In April I delved deep into a handful of change making stories with some bright minds in business, entrepreneurship, entertainment and wellness. The conversations helped to design the pieces I wrote for “Psychology Today” and “Katie Couric Media”, shaped some of the intimate conversations I had with others, and assisted my clients in unlocking their unbounded potential.
As someone who experienced suffering related to an early loss (my father died in 1979 when I was two weeks shy of turning five), I can tell you one of the hardest things to do is foster a healthy story around my grief. And one thing I did for myself, and what I help others do is shape a narrative in such a way that promotes resilience and positive change. This doesn’t mean I don’t value or speak the truth about loss. What I’ve found to benefit me and what others told me assists them in their healing is bringing a high level perspective to this issue, along with creating a meaningful story. It isn’t instant but personal profound growth and inner peace takes work.
Many people tell me a professional told them they have “Prolonged Grief”, and in my newest Psychology Today piece, I share what it is and what to do. Also, delighted to say Psychology Today listed it as an “Essential Read”.
Doing certain things post- loss can help you or someone you love feel safe and secure. Last month, I had the honor of being asked to write this piece for Katie Couric’s newsletter. It is a uniquie kind of check list to give you guidance for doing the right things after the loss of a loved one.
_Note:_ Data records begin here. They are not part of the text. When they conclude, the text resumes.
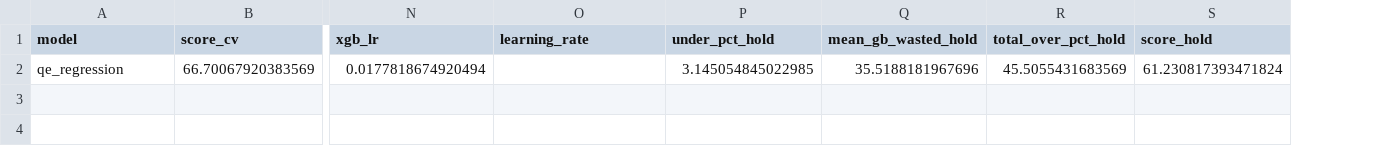
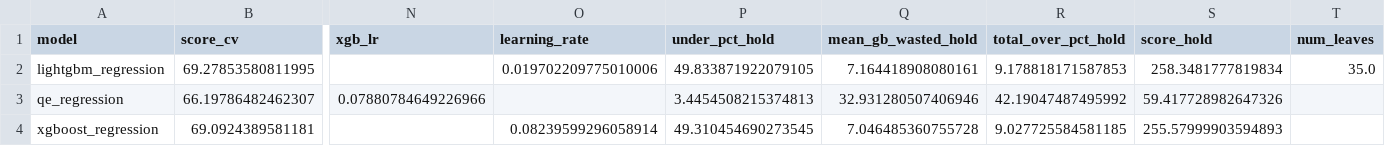
Before and after one commit to Zmart64/SAPResourceOptimizer, a CSV file: output/regression_results.csv, drawn as a sheet; only a part is shown, gaps mark what is left out; removed rows and columns are numbered as before the commit, all else as after; rows hold the shown columns only; the diff names each change by its address in the sheet, - before the commit and + after, or states it on an @@ line.

```diff
--- a/output/regression_results.csv
+++ b/output/regression_results.csv
+column T (num_leaves), empty
-row 2: qe_regression | 66.70067920383569 | 0.0177818674920494 |  | 3.145054845022985 | 35.5188181967696 | 45.5055431683569 | 61.230817393471824
+row 2: lightgbm_regression | 69.27853580811995 |  | 0.019702209775010006 | 49.833871922079105 | 7.164418908080161 | 9.178818171587853 | 258.3481777819834 | 35.0
+row 3: qe_regression | 66.19786482462307 | 0.07880784649226966 |  | 3.4454508215374813 | 32.931280507406946 | 42.19047487495992 | 59.417728982647326
+row 4: xgboost_regression | 69.0924389581181 |  | 0.08239599296058914 | 49.310454690273545 | 7.046485360755728 | 9.027725584581185 | 255.57999903594893
```
Also changed, not shown: output/allocation_summary_report.csv, output/classification_results.csv, 7 other files.
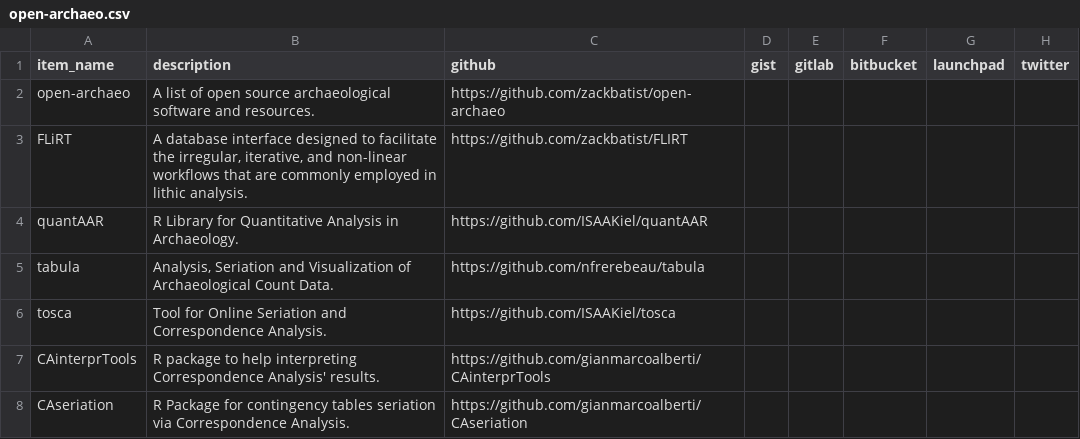
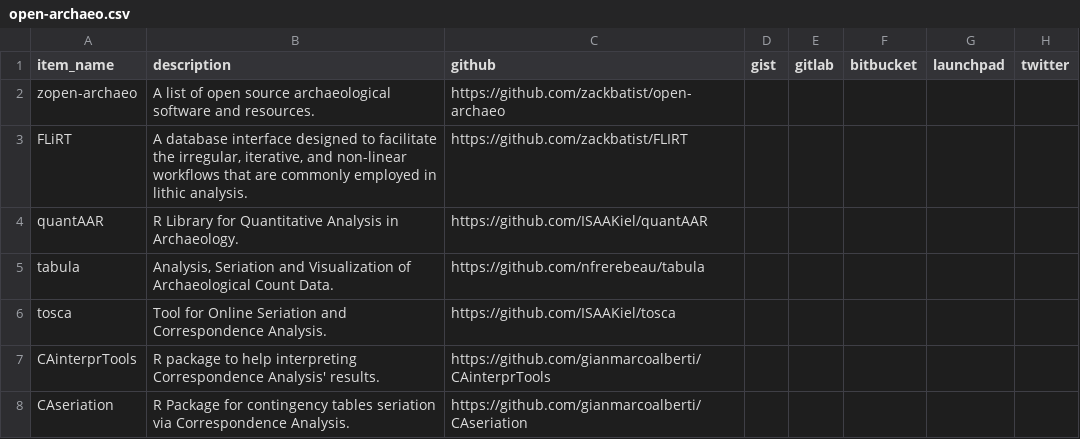
Before and after one commit to zackbatist/open-archaeo, a CSV file: open-archaeo.csv, drawn as a sheet; only a part is shown; the diff names each change by its address in the sheet, - before the commit and + after, or states it on an @@ line.

Commit message:
testing github action

```diff
--- a/open-archaeo.csv
+++ b/open-archaeo.csv
-A2 (item_name): open-archaeo
+A2 (item_name): zopen-archaeo
```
And this free resource guide, called “The Game Plan” (offered by my publisher as a download) for helping you or your loved one post- loss is my way of thanking you for dropping into my website.